*BRIEF:*
Make a verbatim copy of the records; pictures stay out.

*MATERIAL FOR THIS TASK:*
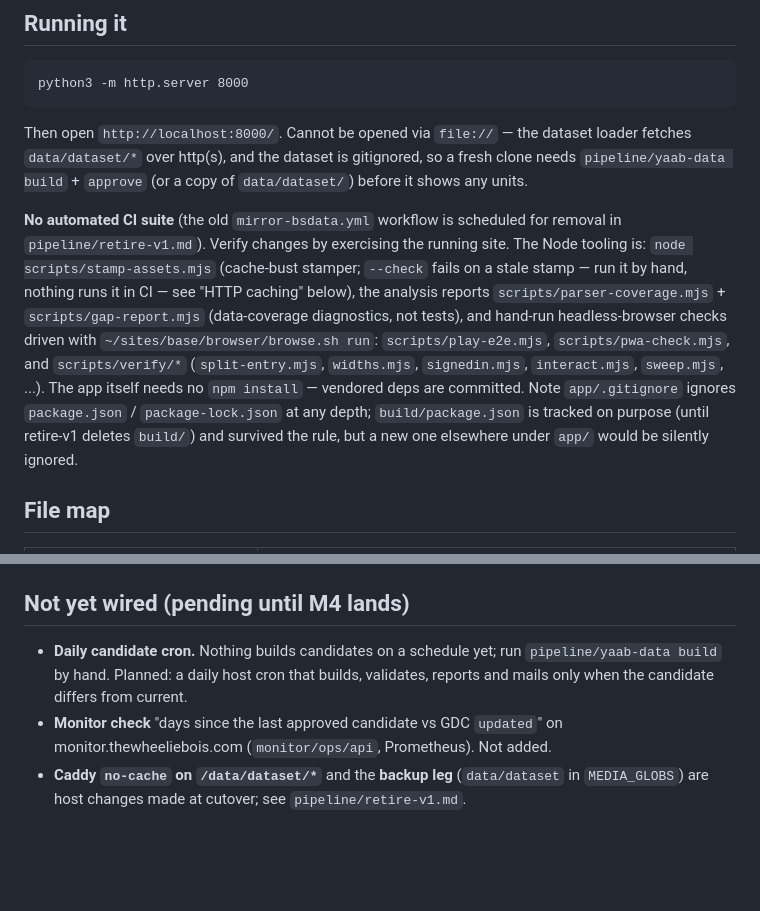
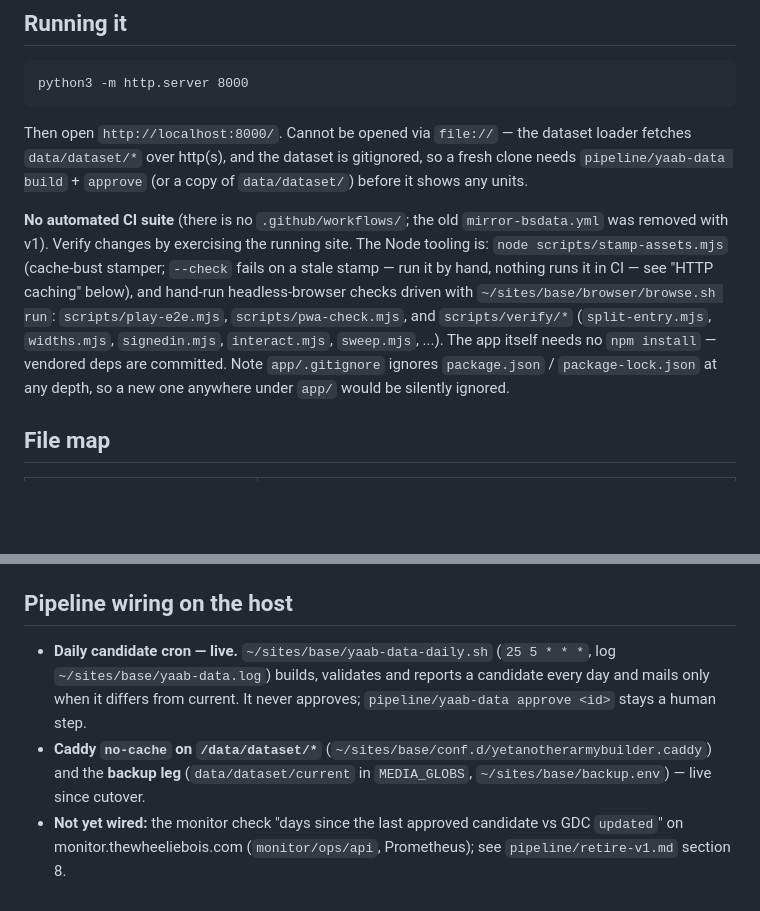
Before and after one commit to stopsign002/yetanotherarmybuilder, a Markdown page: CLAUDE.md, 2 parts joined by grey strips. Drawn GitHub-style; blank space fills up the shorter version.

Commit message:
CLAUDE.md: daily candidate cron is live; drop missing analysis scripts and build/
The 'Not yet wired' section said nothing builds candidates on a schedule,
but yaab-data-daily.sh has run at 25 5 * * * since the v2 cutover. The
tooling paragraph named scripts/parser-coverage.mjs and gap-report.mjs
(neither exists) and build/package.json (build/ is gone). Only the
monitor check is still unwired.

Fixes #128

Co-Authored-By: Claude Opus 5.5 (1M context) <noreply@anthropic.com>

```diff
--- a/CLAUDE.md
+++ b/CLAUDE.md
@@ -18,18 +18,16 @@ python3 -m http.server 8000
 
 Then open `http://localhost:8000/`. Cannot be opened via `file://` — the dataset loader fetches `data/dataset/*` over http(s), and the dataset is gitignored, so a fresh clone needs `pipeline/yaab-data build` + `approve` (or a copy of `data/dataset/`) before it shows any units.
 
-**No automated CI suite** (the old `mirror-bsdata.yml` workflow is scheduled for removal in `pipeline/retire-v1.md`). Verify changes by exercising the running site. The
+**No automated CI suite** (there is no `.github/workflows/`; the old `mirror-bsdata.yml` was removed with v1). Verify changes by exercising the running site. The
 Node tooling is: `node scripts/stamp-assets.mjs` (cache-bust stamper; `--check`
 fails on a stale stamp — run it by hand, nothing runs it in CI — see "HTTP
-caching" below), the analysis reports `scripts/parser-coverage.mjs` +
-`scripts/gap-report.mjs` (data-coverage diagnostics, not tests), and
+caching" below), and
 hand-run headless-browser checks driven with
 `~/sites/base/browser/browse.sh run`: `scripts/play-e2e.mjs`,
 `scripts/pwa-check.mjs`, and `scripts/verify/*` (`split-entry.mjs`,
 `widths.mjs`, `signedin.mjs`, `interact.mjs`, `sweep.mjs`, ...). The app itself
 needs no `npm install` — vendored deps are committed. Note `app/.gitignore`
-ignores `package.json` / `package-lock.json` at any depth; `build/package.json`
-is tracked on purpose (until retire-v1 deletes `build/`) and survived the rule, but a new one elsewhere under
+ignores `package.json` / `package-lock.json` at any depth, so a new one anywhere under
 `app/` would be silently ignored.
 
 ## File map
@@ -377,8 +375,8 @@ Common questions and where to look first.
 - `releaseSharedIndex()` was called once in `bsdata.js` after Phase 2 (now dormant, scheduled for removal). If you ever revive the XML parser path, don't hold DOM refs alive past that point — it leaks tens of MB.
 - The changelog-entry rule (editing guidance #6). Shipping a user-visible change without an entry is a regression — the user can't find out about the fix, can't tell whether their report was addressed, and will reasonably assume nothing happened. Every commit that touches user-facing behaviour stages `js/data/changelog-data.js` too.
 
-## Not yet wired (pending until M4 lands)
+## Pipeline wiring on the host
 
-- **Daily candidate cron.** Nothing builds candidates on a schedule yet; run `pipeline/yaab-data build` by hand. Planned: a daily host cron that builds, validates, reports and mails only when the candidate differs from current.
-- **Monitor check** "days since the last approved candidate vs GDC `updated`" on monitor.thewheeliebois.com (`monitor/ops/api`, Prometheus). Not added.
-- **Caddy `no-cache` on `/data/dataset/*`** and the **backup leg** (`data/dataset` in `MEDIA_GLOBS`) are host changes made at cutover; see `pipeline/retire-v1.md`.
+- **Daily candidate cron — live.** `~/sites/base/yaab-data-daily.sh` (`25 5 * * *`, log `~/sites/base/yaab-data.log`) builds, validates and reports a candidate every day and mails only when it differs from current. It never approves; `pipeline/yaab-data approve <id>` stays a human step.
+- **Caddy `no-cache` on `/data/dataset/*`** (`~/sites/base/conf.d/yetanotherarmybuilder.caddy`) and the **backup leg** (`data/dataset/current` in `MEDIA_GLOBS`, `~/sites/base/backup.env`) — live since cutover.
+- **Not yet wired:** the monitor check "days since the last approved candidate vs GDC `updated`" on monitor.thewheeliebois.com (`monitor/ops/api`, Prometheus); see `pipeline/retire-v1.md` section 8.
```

*OUTPUT FOR THIS EXERCISE:*
Before and after one commit to stopsign002/yetanotherarmybuilder, a Markdown page: CLAUDE.md, 2 parts joined by grey strips. Drawn GitHub-style; blank space fills up the shorter version.

Commit message:
CLAUDE.md: daily candidate cron is live; drop missing analysis scripts and build/
The 'Not yet wired' section said nothing builds candidates on a schedule,
but yaab-data-daily.sh has run at 25 5 * * * since the v2 cutover. The
tooling paragraph named scripts/parser-coverage.mjs and gap-report.mjs
(neither exists) and build/package.json (build/ is gone). Only the
monitor check is still unwired.

Fixes #128

Co-Authored-By: Claude Opus 5.5 (1M context) <noreply@anthropic.com>

```diff
--- a/CLAUDE.md
+++ b/CLAUDE.md
@@ -18,18 +18,16 @@ python3 -m http.server 8000
 
 Then open `http://localhost:8000/`. Cannot be opened via `file://` — the dataset loader fetches `data/dataset/*` over http(s), and the dataset is gitignored, so a fresh clone needs `pipeline/yaab-data build` + `approve` (or a copy of `data/dataset/`) before it shows any units.
 
-**No automated CI suite** (the old `mirror-bsdata.yml` workflow is scheduled for removal in `pipeline/retire-v1.md`). Verify changes by exercising the running site. The
+**No automated CI suite** (there is no `.github/workflows/`; the old `mirror-bsdata.yml` was removed with v1). Verify changes by exercising the running site. The
 Node tooling is: `node scripts/stamp-assets.mjs` (cache-bust stamper; `--check`
 fails on a stale stamp — run it by hand, nothing runs it in CI — see "HTTP
-caching" below), the analysis reports `scripts/parser-coverage.mjs` +
-`scripts/gap-report.mjs` (data-coverage diagnostics, not tests), and
+caching" below), and
 hand-run headless-browser checks driven with
 `~/sites/base/browser/browse.sh run`: `scripts/play-e2e.mjs`,
 `scripts/pwa-check.mjs`, and `scripts/verify/*` (`split-entry.mjs`,
 `widths.mjs`, `signedin.mjs`, `interact.mjs`, `sweep.mjs`, ...). The app itself
 needs no `npm install` — vendored deps are committed. Note `app/.gitignore`
-ignores `package.json` / `package-lock.json` at any depth; `build/package.json`
-is tracked on purpose (until retire-v1 deletes `build/`) and survived the rule, but a new one elsewhere under
+ignores `package.json` / `package-lock.json` at any depth, so a new one anywhere under
 `app/` would be silently ignored.
 
 ## File map
@@ -377,8 +375,8 @@ Common questions and where to look first.
 - `releaseSharedIndex()` was called once in `bsdata.js` after Phase 2 (now dormant, scheduled for removal). If you ever revive the XML parser path, don't hold DOM refs alive past that point — it leaks tens of MB.
 - The changelog-entry rule (editing guidance #6). Shipping a user-visible change without an entry is a regression — the user can't find out about the fix, can't tell whether their report was addressed, and will reasonably assume nothing happened. Every commit that touches user-facing behaviour stages `js/data/changelog-data.js` too.
 
-## Not yet wired (pending until M4 lands)
+## Pipeline wiring on the host
 
-- **Daily candidate cron.** Nothing builds candidates on a schedule yet; run `pipeline/yaab-data build` by hand. Planned: a daily host cron that builds, validates, reports and mails only when the candidate differs from current.
-- **Monitor check** "days since the last approved candidate vs GDC `updated`" on monitor.thewheeliebois.com (`monitor/ops/api`, Prometheus). Not added.
-- **Caddy `no-cache` on `/data/dataset/*`** and the **backup leg** (`data/dataset` in `MEDIA_GLOBS`) are host changes made at cutover; see `pipeline/retire-v1.md`.
+- **Daily candidate cron — live.** `~/sites/base/yaab-data-daily.sh` (`25 5 * * *`, log `~/sites/base/yaab-data.log`) builds, validates and reports a candidate every day and mails only when it differs from current. It never approves; `pipeline/yaab-data approve <id>` stays a human step.
+- **Caddy `no-cache` on `/data/dataset/*`** (`~/sites/base/conf.d/yetanotherarmybuilder.caddy`) and the **backup leg** (`data/dataset/current` in `MEDIA_GLOBS`, `~/sites/base/backup.env`) — live since cutover.
+- **Not yet wired:** the monitor check "days since the last approved candidate vs GDC `updated`" on monitor.thewheeliebois.com (`monitor/ops/api`, Prometheus); see `pipeline/retire-v1.md` section 8.
```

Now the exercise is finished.